In occupational healthcare or industrial healthcare, incidences where normal hearing workers consciously feign a hearing loss is relatively common.
It is often difficult for testers or practitioners without an audiology background and training to identify individuals who may be faking their hearing loss.
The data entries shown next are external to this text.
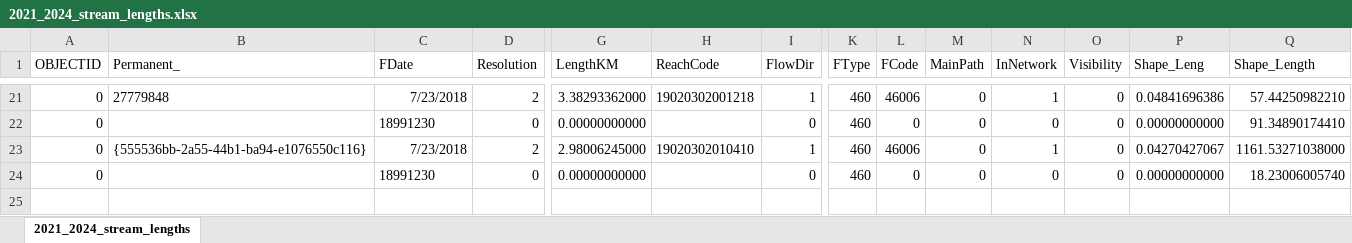
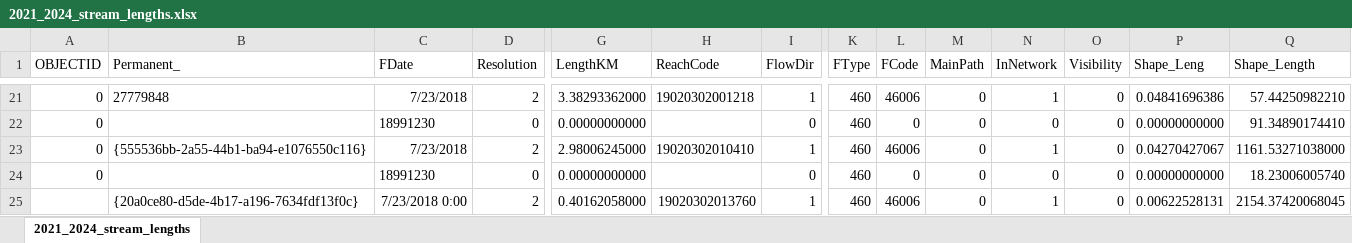
Before and after one commit to Kenai-Watershed-Forum/salmon-habitat-mapping, an Excel workbook: input/2021_2024_stream_lengths.xlsx, sheet 2021_2024_stream_lengths, drawn as a sheet; only a part is shown, gaps mark what is left out; values as stored, in another font and other column widths than the file's, no borders; rows hold the shown columns only; the diff names each change by its address in the sheet, - before the commit and + after, or states it on an @@ line.

```diff
--- a/input/2021_2024_stream_lengths.xlsx (sheet 2021_2024_stream_lengths)
+++ b/input/2021_2024_stream_lengths.xlsx (sheet 2021_2024_stream_lengths)
+row 25:  | {20a0ce80-d5de-4b17-a196-7634fdf13f0c} | 7/23/2018 0:00 | 2 | 0.40162058000 | 19020302013760 | 1 | 460 | 46006 | 0 | 1 | 0 | 0.00622528131 | 2154.37420068045
```
Also changed, not shown: 14 other files.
This is the reason I have decided to write this article, and share some of the KUDUwave features that can help testers to identify malingerers in their setting.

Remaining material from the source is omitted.